→ **Work required**:
Below are the records. Retype, exactly, the lines from the first through the line with "docs: BL-07 닫음", and leave out the pictures.

Records for this exercise section start

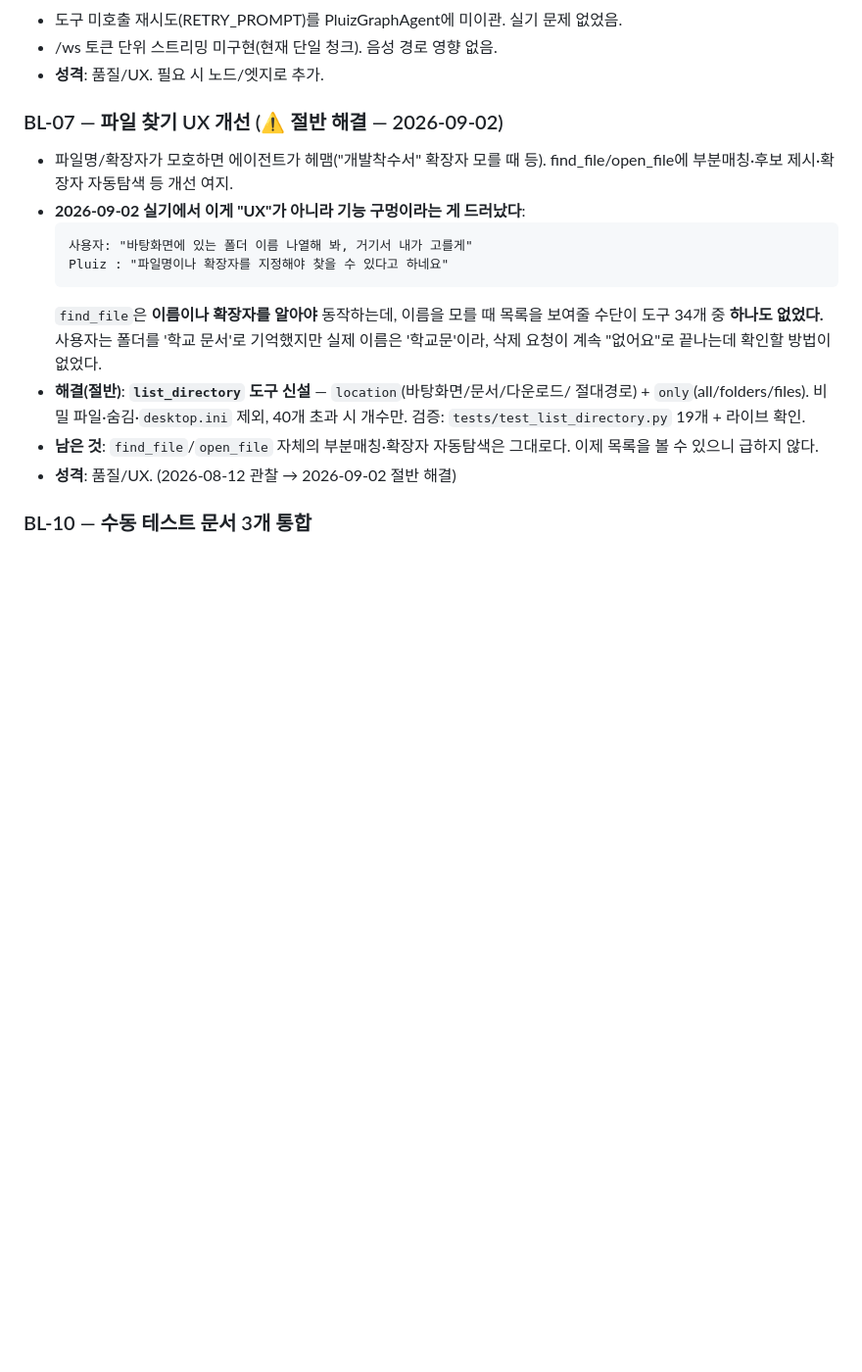
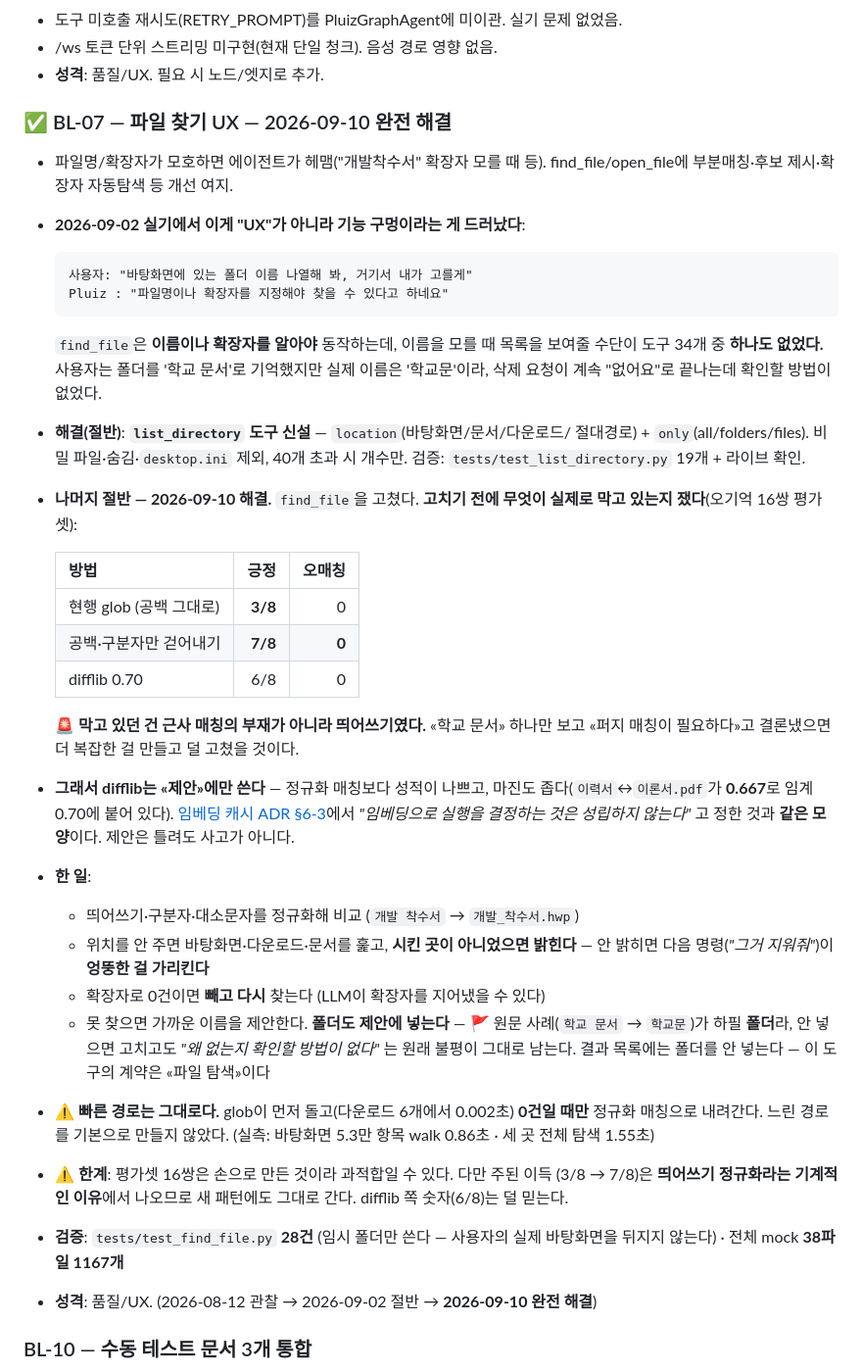
Before and after one commit to 2026-capstone-design-BOB/capstone-design, a Markdown page: docs/BACKLOG.md, the part around the change. Shown at 98% size. Rendered like a GitHub page; blank space fills up the shorter version.

Commit message:
docs: BL-07 닫음 — 실측(3/8 → 7/8)과 «왜 difflib를 제안에만 쓰나»를 남긴다
TASKS.md에 BL-07 줄이 두 곳에 중복돼 있었다(② 「곁들여」와 「품질 백로그」).
상세는 한 곳에만 두고 다른 쪽은 링크만 한다 — CLAUDE.md의 «한 사실은 한 문서에만»을
문서 안에서도 지킨다.

Co-Authored-By: Claude Opus 5 (1M context) <noreply@anthropic.com>
Claude-Session: https://claude.ai/code/session_018NyfETWyC6ToiGhZGLZCa6

```diff
--- a/docs/BACKLOG.md
+++ b/docs/BACKLOG.md
@@ -664,7 +664,7 @@
 - /ws 토큰 단위 스트리밍 미구현(현재 단일 청크). 음성 경로 영향 없음.
 - **성격**: 품질/UX. 필요 시 노드/엣지로 추가.
 
-### BL-07 — 파일 찾기 UX 개선 (⚠️ **절반 해결** — 2026-09-02)
+### ✅ BL-07 — 파일 찾기 UX — 2026-09-10 **완전 해결**
 - 파일명/확장자가 모호하면 에이전트가 헤맴("개발착수서" 확장자 모를 때 등).
   find_file/open_file에 부분매칭·후보 제시·확장자 자동탐색 등 개선 여지.
 - **2026-09-02 실기에서 이게 "UX"가 아니라 기능 구멍이라는 게 드러났다**:
@@ -679,9 +679,39 @@
 - **해결(절반)**: **`list_directory` 도구 신설** — `location`(바탕화면/문서/다운로드/
   절대경로) + `only`(all/folders/files). 비밀 파일·숨김·`desktop.ini` 제외,
   40개 초과 시 개수만. 검증: `tests/test_list_directory.py` 19개 + 라이브 확인.
-- **남은 것**: `find_file`/`open_file` 자체의 부분매칭·확장자 자동탐색은 그대로다.
-  이제 목록을 볼 수 있으니 급하지 않다.
-- **성격**: 품질/UX. (2026-08-12 관찰 → 2026-09-02 절반 해결)
+- **나머지 절반 — 2026-09-10 해결.** `find_file`을 고쳤다.
+  **고치기 전에 무엇이 실제로 막고 있는지 쟀다**(오기억 16쌍 평가셋):
+
+  | 방법 | 긍정 | 오매칭 |
+  |---|---:|---:|
+  | 현행 glob (공백 그대로) | **3/8** | 0 |
+  | 공백·구분자만 걷어내기 | **7/8** | **0** |
+  | difflib 0.70 | 6/8 | 0 |
+
+  🚨 **막고 있던 건 근사 매칭의 부재가 아니라 띄어쓰기였다.** «학교 문서» 하나만
+  보고 «퍼지 매칭이 필요하다»고 결론냈으면 더 복잡한 걸 만들고 덜 고쳤을 것이다.
+- **그래서 difflib는 «제안»에만 쓴다** — 정규화 매칭보다 성적이 나쁘고,
+  마진도 좁다(`이력서`↔`이론서.pdf`가 **0.667**로 임계 0.70에 붙어 있다).
+  [임베딩 캐시 ADR §6-3](design/M5_임베딩_캐시.md)에서 *"임베딩으로 실행을 결정하는 것은
+  성립하지 않는다"* 고 정한 것과 **같은 모양**이다. 제안은 틀려도 사고가 아니다.
+- **한 일**:
+  - 띄어쓰기·구분자·대소문자를 정규화해 비교 (`개발 착수서` → `개발_착수서.hwp`)
+  - 위치를 안 주면 바탕화면·다운로드·문서를 훑고, **시킨 곳이 아니었으면 밝힌다** —
+    안 밝히면 다음 명령(*"그거 지워줘"*)이 **엉뚱한 걸 가리킨다**
+  - 확장자로 0건이면 **빼고 다시** 찾는다 (LLM이 확장자를 지어냈을 수 있다)
+  - 못 찾으면 가까운 이름을 제안한다. **폴더도 제안에 넣는다** —
+    🚩 원문 사례(`학교 문서` → `학교문`)가 하필 **폴더**라, 안 넣으면 고치고도
+    *"왜 없는지 확인할 방법이 없다"* 는 원래 불평이 그대로 남는다.
+    결과 목록에는 폴더를 안 넣는다 — 이 도구의 계약은 «파일 탐색»이다
+- ⚠️ **빠른 경로는 그대로다.** glob이 먼저 돌고(다운로드 6개에서 0.002초)
+  **0건일 때만** 정규화 매칭으로 내려간다. 느린 경로를 기본으로 만들지 않았다.
+  (실측: 바탕화면 5.3만 항목 walk 0.86초 · 세 곳 전체 탐색 1.55초)
+- ⚠️ **한계**: 평가셋 16쌍은 손으로 만든 것이라 과적합일 수 있다. 다만 주된 이득
+  (3/8 → 7/8)은 **띄어쓰기 정규화라는 기계적인 이유**에서 나오므로 새 패턴에도
+  그대로 간다. difflib 쪽 숫자(6/8)는 덜 믿는다.
+- **검증**: `tests/test_find_file.py` **28건** (임시 폴더만 쓴다 — 사용자의 실제
+  바탕화면을 뒤지지 않는다) · 전체 mock **38파일 1167개**
+- **성격**: 품질/UX. (2026-08-12 관찰 → 2026-09-02 절반 → **2026-09-10 완전 해결**)
 
 ### BL-10 — 수동 테스트 문서 3개 통합
 - `docs/testing/`의 `TEST_CASES.md` · `MANUAL_TEST_CASES.md` · `MANUAL_TESTS.md`가
```
Also changed, not shown: docs/TASKS.md (+12 -2 lines).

Records for this exercise section end

→ **Response**:
Before and after one commit to 2026-capstone-design-BOB/capstone-design, a Markdown page: docs/BACKLOG.md, the part around the change. Shown at 98% size. Rendered like a GitHub page; blank space fills up the shorter version.

Commit message:
docs: BL-07 닫음 — 실측(3/8 → 7/8)과 «왜 difflib를 제안에만 쓰나»를 남긴다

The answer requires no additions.